My right torsoThe second week was mostly filled with recovery-type stuff. Breathing exercises to restore my lung capacity were a big part of this effort and Jennifer would force me to do them every day. Within days, I was back up to 100% blood/oxygen saturation. The bittersweet portion of recovery is the tube removal process. Everything is removed while you're fully conscious. Don't think they cut you any breaks on that, my friend. A lowlight would have to be the removal of the big chest tube. This thing is as big as a garden hose and works its way between your ribs and deep into your chest cavity via a hole in your side under your arm. The doctor makes you take a deep breath, hold it, and exhale as he pulls the tube out slowly, hand over hand. I have a one inch scar on my right side that looks like a bullet wound where this tube used to be.

Removing nose tubes always feels gross, but the more dreadful thing is when they pull out the abdominal drains. I had three of them, each with their own entry hole in the right hand side of my tummy. They're smaller tubes that flare out into a paddle at the end in order to suck up as much stuff (usually fluid from things bleeding during the days after surgery). Unfortunately, their suction means they get "stuck" in a web of this stuff inside you, making their removal a nasty proposition. I've had these drains taken out on three separate occasions in my life and it gets worse every time. Sure enough, this was the worst. To give you a quick idea, it feels as though someone is yanking out your intestines through a straw-sized hole in your stomach. Good fun.

While the doctors believed I would be in the hospital for weeks afterwards, my good health at the time of the accident made for an extra speedy recovery. Jennifer slept in a chair beside my hospital bed for all but one of the 14 nights I spent at Lions Gate, another reason why I recovered so quickly. My parents, sister, grandparents and Brad all visited me in that second week when I was out of ICU and had a nice big room of my own in 6 West.

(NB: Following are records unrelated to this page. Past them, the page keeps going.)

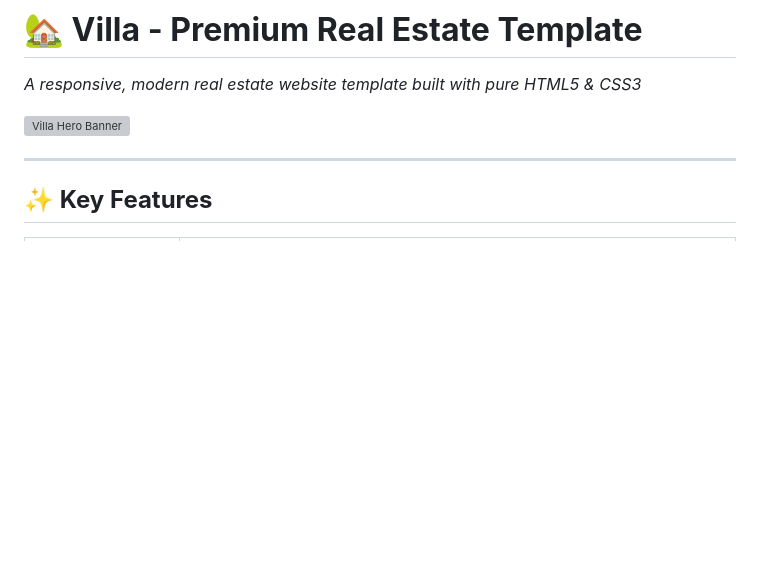
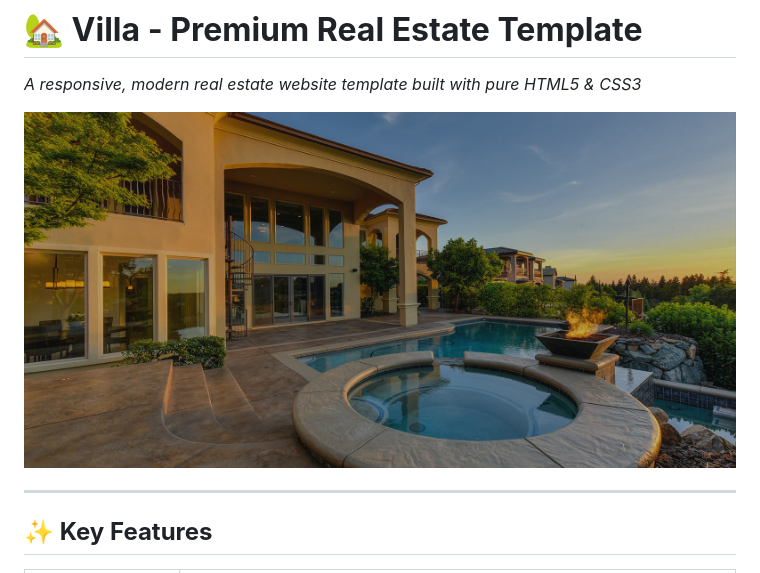
Before and after one commit to lakhvinder1664/Villa-Template, a Markdown page: README.md, the part around the change. GitHub-like rendering; blank space fills up the shorter version; grey boxes are pictures that could not be loaded.

Commit message:
Villa Template

```diff
--- a/README.md
+++ b/README.md
@@ -1,7 +1,7 @@
 # **🏡 Villa - Premium Real Estate Template**
 *A responsive, modern real estate website template built with pure HTML5 & CSS3*
 
-![Villa Hero Banner](Images/banner-01.jpg)
+![Villa Hero Banner](assets/Images/banner-01.jpg)
 <!-- *[→ Live Demo](#) ←* *(Add your demo link here)*   -->
 
 ---
```
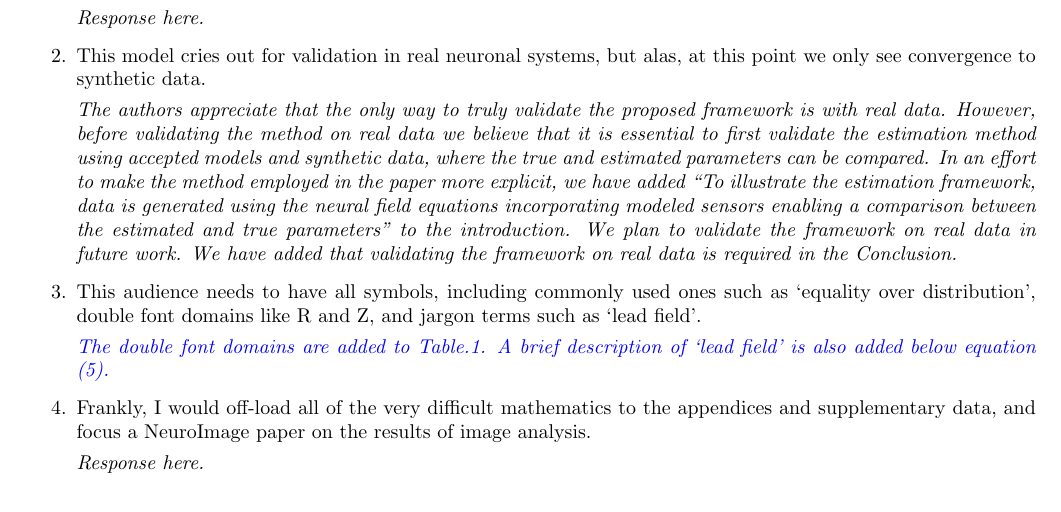
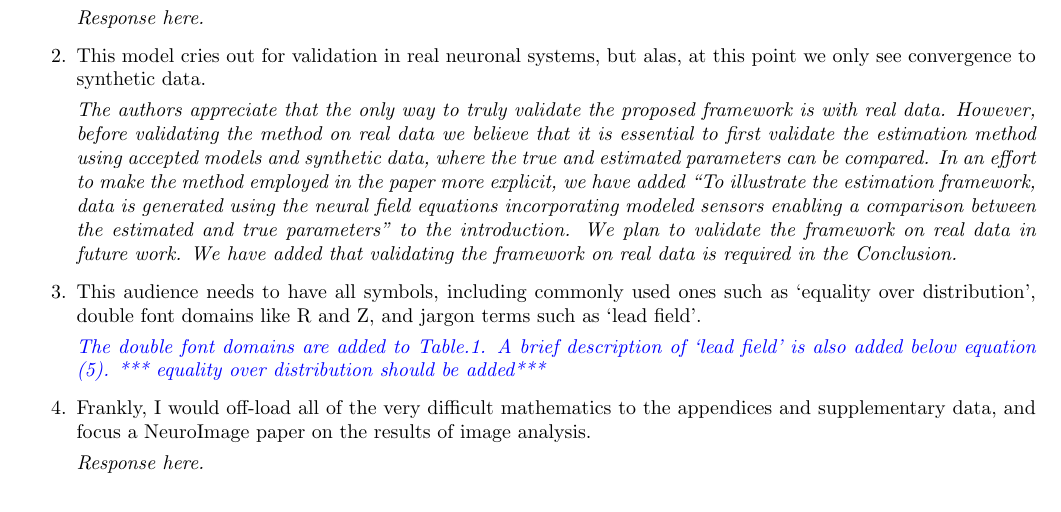
Before and after one commit to parhamaram/MRAIDE, a LaTeX document (Multiresolution_framework/ltx/response_to_reviews.tex): part of page 3 of 4, cut so that both start at the same text. Compiled offline with pdfLaTeX.

Commit message:
minor edit

```diff
--- a/Multiresolution_framework/ltx/response_to_reviews.tex
+++ b/Multiresolution_framework/ltx/response_to_reviews.tex
@@ -135,7 +135,7 @@ Parham Aram.
 
 			\item This audience needs to have all symbols, including commonly used ones such as `equality over distribution', double font domains like R and Z, and jargon terms such as `lead field'.
 
-			\emph{\parham{The double font domains are added to Table.1. A brief description of `lead field' is also added below equation (5).}}
+			\emph{\parham{The double font domains are added to Table.1. A brief description of `lead field' is also added below equation (5). *** equality over distribution should be added***}}
 
 			\item Frankly, I would off-load all of the very difficult mathematics to the appendices and supplementary data, and focus a NeuroImage paper on the results of image analysis.
 
```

Plenty of cards and flowers poured in and a small dream of mine came true:

The R6, stripped right downWhen I was 20 and in hospital after my third surgery, I remember thinking to myself how if I was ever in the hospital again, I would know I had "made it" if my work couldn't function without me. While that was perhaps an unrealistic expectation, I was elated one day when Jennifer brought in a contract with Sony Computer Entertainment America (SCEA) that needed my signature. Before my accident, I had been working on obtaining a PlayStation 2 developer license for my company and now it was coming to fruition. Phil Harrison's (VP of SCEA at the time) name was on the other side of the contract, awaiting his signature. I signed both copies as a big smile broke across my face.

When I left the hospital, I was still about three pints of blood short of the 12 you're supposed to have. My rare blood type meant they couldn't fill me all the way back up, so I had a few weeks of intermittent blackouts before my body generated the missing pints. Speaking of missing stuff, remember how I said I weighed 150lbs before the accident? Well afterwards I topped the scales at a feather-like 125lbs. If you ever need to lose weight quickly (I don't), I have some tips for you.

It will likely be a long time before I ride again and if and when I do, I will ride much differently. My experience won't make me a better motorcyclist per se, but it did underscore the importance of following my gut instinct - something I've tried to do more often since my accident.

In 2001, a year after my crash, I sold my faring-less R6 to a friend of mine who runs a race team. Since then, the bike has been crashed several more times, at speeds much greater than what I was doing. But it's all been on the track and no one was seriously hurt. I hear the bike has established quite the rep as being "fast beyond its gears".

Over 12,000 riders have read my story since I first published it in February of 2001. A lot of them have taken the time to write to me as well, which I appreciate. If you'd like to get in touch, drop me an email at

Last Updated: Wednesday, November 03 2004|Hits: 39,075 View Printable Version